What the task requires:
Match the string "setSuccess" against each line below, and copy every line that matches.

Web page revision data
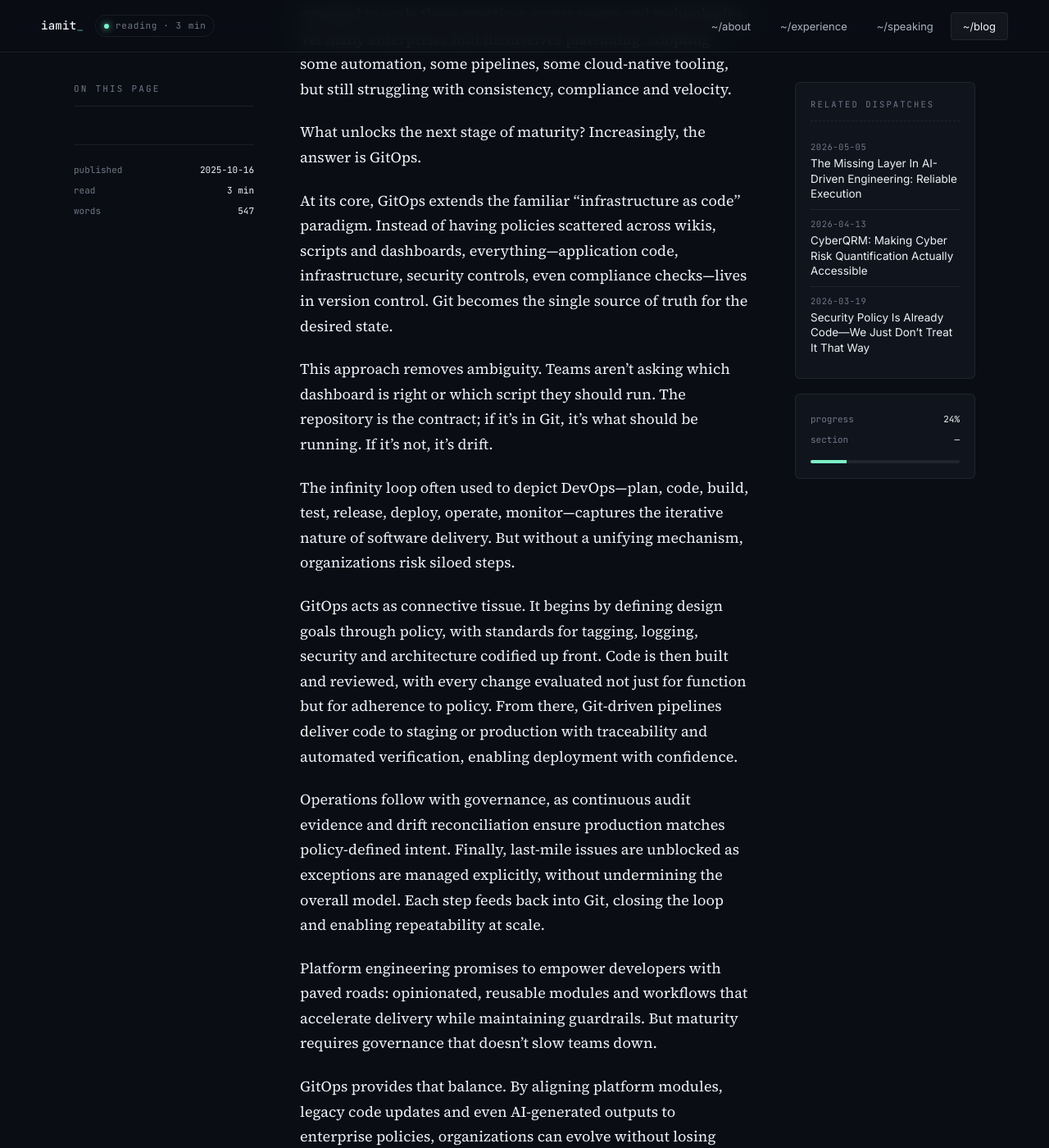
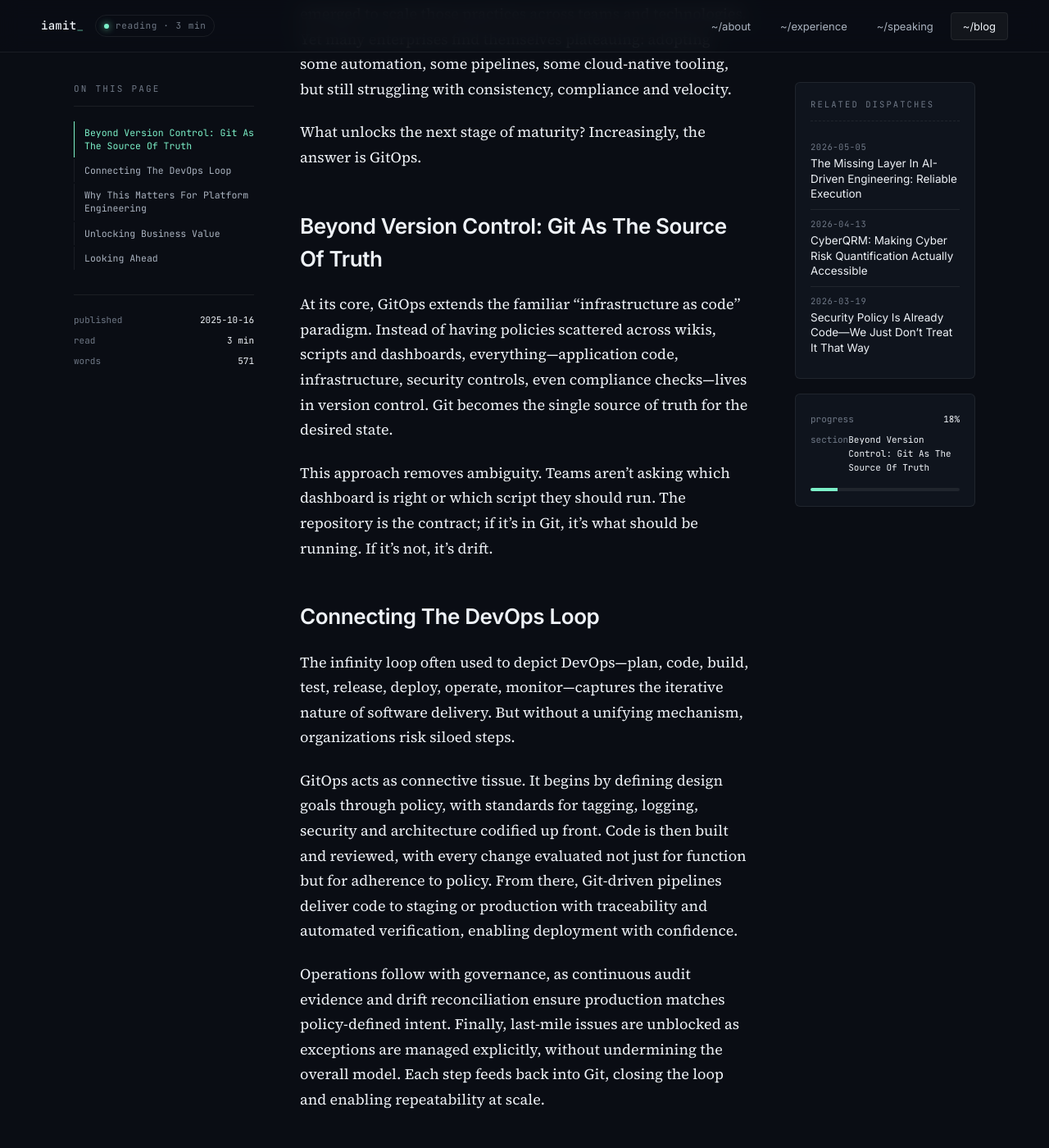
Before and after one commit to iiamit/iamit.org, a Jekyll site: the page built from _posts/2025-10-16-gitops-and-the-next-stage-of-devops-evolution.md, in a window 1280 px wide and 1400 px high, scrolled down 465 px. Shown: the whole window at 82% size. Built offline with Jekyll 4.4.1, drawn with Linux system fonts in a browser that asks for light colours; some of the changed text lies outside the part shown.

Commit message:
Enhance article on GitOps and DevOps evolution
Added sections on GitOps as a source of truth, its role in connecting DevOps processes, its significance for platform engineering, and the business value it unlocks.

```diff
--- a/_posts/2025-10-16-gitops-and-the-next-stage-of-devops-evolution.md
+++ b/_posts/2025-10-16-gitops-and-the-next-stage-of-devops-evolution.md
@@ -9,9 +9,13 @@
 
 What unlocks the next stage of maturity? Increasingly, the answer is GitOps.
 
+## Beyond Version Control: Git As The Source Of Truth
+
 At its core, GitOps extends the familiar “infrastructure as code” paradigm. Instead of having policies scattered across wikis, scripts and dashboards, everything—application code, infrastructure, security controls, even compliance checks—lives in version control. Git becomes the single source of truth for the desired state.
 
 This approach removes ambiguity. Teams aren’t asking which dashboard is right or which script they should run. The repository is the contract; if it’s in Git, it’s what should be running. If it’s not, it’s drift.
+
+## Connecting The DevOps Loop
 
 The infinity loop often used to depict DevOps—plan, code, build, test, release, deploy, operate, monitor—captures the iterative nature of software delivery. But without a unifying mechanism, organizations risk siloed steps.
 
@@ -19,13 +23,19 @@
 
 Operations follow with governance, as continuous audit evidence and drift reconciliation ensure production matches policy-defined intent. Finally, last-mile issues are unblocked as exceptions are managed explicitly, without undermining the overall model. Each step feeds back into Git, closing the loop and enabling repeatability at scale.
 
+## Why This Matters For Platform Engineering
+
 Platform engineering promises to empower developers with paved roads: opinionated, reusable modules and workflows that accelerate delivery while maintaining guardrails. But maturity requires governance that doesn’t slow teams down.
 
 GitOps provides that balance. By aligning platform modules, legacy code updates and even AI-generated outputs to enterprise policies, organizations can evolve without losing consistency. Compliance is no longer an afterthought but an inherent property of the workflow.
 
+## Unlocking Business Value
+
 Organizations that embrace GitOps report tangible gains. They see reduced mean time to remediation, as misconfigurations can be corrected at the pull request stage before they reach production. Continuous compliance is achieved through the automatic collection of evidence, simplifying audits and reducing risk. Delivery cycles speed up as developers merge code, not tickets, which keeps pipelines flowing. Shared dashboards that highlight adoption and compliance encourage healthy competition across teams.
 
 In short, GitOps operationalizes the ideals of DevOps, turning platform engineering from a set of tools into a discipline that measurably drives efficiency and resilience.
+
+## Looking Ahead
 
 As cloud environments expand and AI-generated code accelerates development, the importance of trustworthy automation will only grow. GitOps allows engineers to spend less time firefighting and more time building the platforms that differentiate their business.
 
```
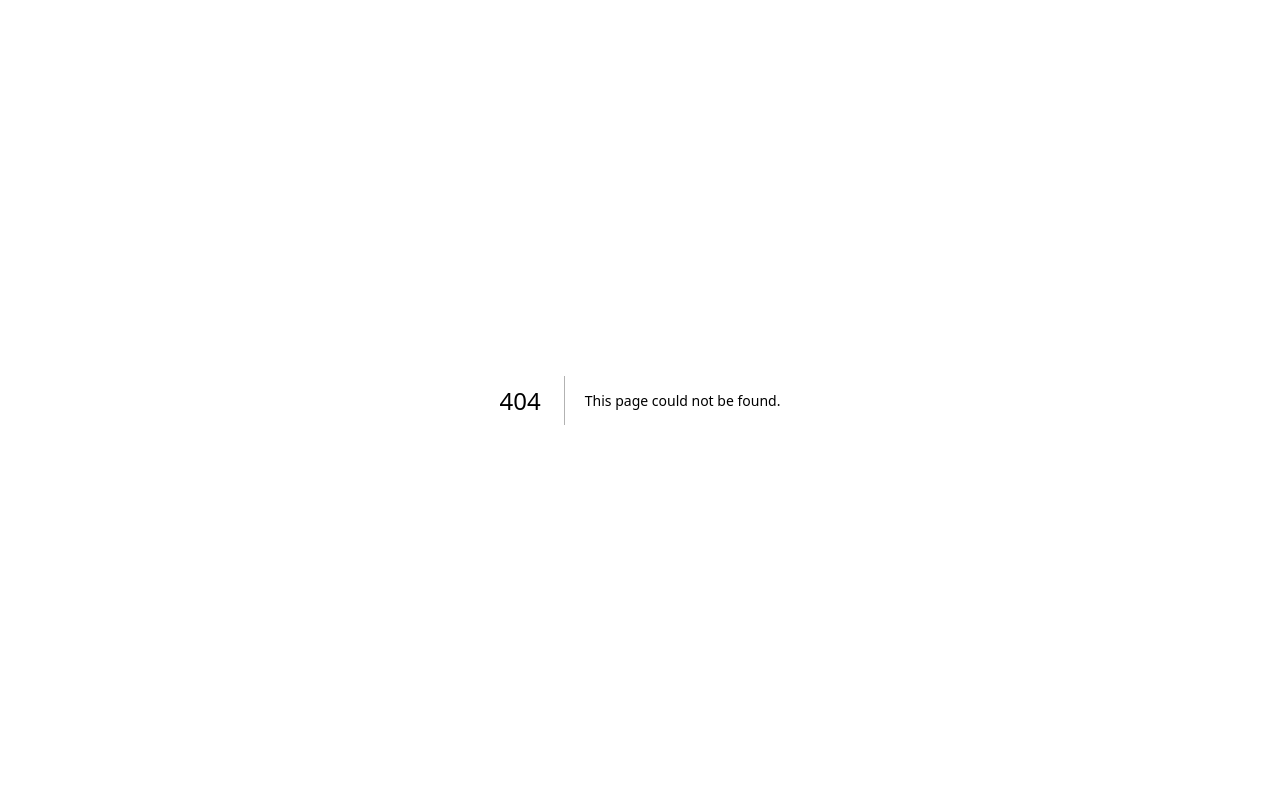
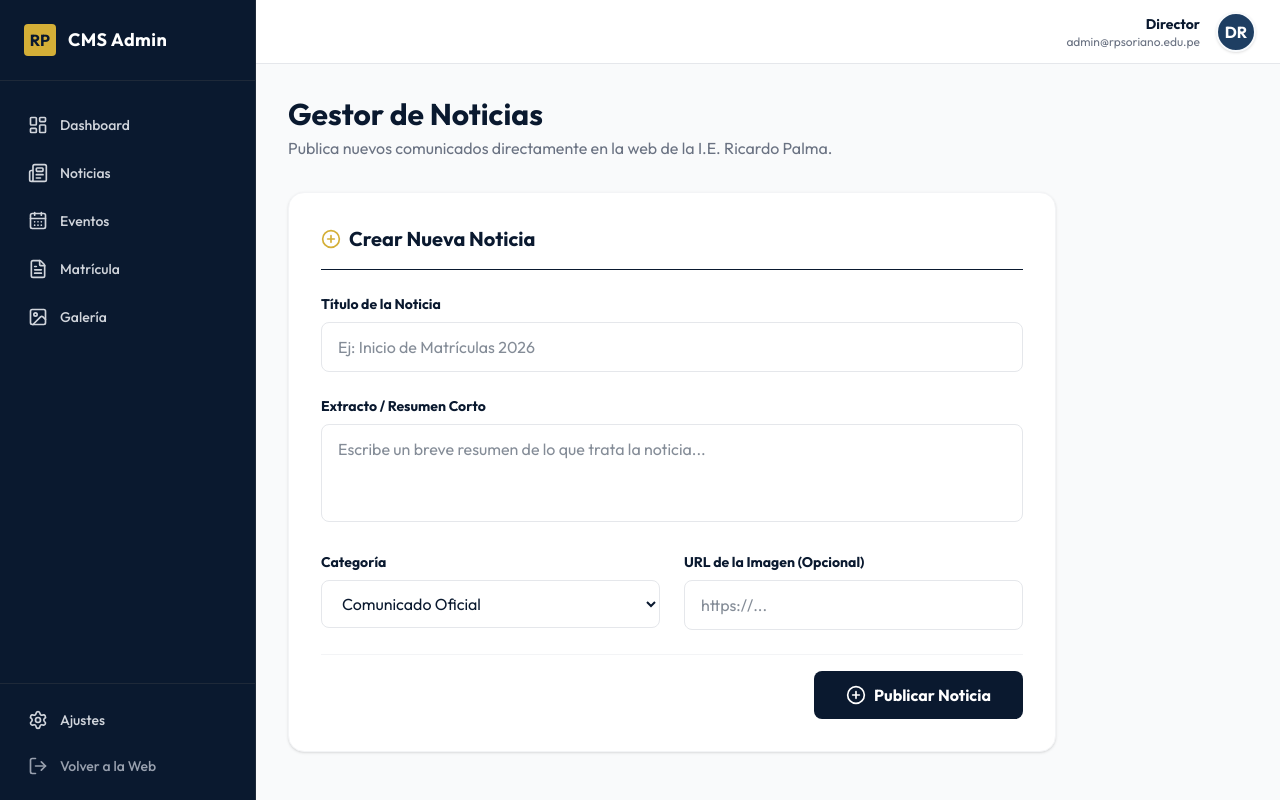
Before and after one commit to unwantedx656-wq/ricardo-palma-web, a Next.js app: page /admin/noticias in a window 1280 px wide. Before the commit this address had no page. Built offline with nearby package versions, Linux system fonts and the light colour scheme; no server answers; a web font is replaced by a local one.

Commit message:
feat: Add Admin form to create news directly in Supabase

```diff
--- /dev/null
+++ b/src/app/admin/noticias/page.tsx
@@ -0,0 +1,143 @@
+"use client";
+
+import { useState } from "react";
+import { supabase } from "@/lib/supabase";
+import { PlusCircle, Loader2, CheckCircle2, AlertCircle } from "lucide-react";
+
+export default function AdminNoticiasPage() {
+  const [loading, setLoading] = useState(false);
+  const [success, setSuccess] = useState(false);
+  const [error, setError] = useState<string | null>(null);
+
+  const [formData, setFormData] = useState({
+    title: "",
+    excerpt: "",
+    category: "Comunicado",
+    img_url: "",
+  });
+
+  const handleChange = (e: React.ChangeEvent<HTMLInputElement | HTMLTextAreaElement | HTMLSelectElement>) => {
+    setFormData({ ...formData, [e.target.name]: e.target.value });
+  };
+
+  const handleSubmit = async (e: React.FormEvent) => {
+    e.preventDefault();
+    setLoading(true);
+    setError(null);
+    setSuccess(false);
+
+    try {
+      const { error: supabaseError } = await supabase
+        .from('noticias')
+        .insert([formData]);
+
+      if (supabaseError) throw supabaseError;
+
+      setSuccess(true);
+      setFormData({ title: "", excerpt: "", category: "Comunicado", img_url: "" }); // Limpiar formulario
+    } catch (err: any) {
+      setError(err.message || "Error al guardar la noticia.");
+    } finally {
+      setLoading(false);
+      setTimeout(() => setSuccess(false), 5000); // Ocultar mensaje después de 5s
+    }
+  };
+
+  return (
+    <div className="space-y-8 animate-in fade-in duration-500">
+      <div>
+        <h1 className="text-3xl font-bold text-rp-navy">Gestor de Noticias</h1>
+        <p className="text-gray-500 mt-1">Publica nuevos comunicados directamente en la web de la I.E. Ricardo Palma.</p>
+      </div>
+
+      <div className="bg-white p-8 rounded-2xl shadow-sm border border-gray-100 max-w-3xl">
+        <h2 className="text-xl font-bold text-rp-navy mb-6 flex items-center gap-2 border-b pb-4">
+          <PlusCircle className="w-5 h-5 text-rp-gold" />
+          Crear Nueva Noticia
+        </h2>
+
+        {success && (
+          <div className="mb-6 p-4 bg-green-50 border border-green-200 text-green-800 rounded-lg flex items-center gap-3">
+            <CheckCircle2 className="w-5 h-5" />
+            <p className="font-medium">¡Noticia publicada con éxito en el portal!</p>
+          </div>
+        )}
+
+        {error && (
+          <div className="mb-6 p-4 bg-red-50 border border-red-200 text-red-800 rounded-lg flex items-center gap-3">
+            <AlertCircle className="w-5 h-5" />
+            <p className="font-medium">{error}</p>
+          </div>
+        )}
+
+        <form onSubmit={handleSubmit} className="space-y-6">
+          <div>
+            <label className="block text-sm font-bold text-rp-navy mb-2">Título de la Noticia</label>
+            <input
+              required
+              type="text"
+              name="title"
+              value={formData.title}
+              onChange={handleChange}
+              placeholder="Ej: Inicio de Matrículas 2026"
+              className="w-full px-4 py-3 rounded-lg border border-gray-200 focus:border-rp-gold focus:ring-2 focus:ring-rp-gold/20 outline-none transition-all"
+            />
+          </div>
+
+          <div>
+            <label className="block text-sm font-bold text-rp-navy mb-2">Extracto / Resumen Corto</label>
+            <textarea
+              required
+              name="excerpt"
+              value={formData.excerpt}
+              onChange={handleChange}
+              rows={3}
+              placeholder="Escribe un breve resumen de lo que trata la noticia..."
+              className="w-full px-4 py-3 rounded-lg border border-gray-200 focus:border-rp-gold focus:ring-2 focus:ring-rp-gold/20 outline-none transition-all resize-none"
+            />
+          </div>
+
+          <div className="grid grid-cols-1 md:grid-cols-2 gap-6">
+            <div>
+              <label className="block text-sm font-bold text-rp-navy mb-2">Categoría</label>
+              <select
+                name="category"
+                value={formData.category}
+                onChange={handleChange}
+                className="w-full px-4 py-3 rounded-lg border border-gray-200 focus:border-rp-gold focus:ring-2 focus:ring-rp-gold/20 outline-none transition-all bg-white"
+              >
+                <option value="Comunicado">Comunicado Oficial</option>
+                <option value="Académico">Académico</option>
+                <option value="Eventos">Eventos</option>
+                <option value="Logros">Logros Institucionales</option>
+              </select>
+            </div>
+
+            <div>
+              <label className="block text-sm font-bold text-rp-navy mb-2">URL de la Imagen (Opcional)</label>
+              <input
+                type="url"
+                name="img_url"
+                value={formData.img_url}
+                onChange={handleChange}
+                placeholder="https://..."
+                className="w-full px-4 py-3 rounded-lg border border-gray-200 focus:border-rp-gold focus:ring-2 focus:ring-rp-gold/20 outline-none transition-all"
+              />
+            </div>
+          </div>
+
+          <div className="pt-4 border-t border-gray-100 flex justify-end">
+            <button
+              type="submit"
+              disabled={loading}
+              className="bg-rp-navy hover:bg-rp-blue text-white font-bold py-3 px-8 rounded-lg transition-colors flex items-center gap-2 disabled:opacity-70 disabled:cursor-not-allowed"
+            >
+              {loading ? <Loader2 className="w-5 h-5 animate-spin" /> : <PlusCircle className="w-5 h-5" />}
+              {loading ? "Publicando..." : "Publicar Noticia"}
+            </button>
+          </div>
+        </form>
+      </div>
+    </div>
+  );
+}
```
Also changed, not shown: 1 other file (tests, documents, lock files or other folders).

Finished exercise:
+  const [success, setSuccess] = useState(false);
+    setSuccess(false);
+      setSuccess(true);
+      setTimeout(() => setSuccess(false), 5000); // Ocultar mensaje después de 5s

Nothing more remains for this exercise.